Maggi Brown

I see my work as abstract interpretations of subject matter that is usually quite specific. In a broad sense, I am interested in the connection between things which are opposed, what they have in common, and what kind of visual statement they make when combined. For me, all art that is meaningful deals in multifarious ways with the reconciliation of opposites.

Since I began drawing and painting at a very early age, my work has evolved from figurative to various types of abstraction. Although I am primarily a painter, I occasionally work with oil sticks on paper, applying them heavily so that they appear much like paint. On a physical level, the use of color and its role in expression and communication is of paramount importance in what I do. I have a strong interest in surface as well, and I prefer to work on large canvasses, scraping, scratching, over-layering and glazing. At times it is this physicality itself that triggers the work, but more often it is my response to something I have seen or read, music I enjoy, current events in the news or travel experiences.

Some of my paintings and drawings incorporate mark-making, mostly obscured or unreadable text, and/or an element of architectural shape. Simultaneously, I continue to have a fascination with nearly empty, contemplative canvasses (a type of landscape referential minimalism) where color and texture are key.

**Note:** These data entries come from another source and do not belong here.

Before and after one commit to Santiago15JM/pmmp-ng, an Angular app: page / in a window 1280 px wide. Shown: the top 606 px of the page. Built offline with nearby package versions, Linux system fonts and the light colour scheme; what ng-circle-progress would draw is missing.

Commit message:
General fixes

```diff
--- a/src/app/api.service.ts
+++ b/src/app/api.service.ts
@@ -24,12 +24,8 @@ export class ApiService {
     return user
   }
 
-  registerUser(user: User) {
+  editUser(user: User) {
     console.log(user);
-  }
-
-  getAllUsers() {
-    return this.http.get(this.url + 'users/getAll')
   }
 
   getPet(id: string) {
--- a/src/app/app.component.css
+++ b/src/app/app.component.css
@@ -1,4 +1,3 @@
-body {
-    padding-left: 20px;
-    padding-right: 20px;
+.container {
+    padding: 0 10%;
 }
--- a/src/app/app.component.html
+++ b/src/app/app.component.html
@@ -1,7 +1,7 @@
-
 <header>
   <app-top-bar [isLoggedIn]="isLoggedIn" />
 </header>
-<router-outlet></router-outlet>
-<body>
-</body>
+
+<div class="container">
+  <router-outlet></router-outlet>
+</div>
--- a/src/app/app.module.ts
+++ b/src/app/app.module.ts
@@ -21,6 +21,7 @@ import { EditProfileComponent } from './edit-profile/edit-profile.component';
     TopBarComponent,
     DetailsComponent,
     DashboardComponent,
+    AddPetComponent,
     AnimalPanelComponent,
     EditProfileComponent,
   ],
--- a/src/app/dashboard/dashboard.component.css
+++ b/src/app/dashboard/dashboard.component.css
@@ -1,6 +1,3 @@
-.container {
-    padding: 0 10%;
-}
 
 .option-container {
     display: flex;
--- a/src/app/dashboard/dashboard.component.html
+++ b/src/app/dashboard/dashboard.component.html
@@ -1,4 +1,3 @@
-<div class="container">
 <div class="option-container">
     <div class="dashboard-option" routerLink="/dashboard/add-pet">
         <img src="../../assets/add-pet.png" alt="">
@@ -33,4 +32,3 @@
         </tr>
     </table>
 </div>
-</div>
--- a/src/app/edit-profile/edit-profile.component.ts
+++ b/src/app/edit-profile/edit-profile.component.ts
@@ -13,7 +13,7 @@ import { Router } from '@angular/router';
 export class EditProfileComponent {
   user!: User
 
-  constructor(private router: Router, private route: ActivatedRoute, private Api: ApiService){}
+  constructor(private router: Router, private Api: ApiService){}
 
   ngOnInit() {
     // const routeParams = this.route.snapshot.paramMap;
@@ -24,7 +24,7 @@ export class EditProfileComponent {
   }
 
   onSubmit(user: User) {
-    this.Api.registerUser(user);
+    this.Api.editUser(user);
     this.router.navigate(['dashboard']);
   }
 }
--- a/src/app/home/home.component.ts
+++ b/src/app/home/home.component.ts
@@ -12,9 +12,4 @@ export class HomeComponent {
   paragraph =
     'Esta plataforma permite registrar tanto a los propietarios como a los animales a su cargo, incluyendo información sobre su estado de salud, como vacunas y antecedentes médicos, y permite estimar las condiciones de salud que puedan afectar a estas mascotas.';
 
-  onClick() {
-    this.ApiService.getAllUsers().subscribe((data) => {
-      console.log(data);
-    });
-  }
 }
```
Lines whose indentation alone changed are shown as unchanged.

Presently my interest is divided between these two types of work and my challenge is to resolve this dichotomy.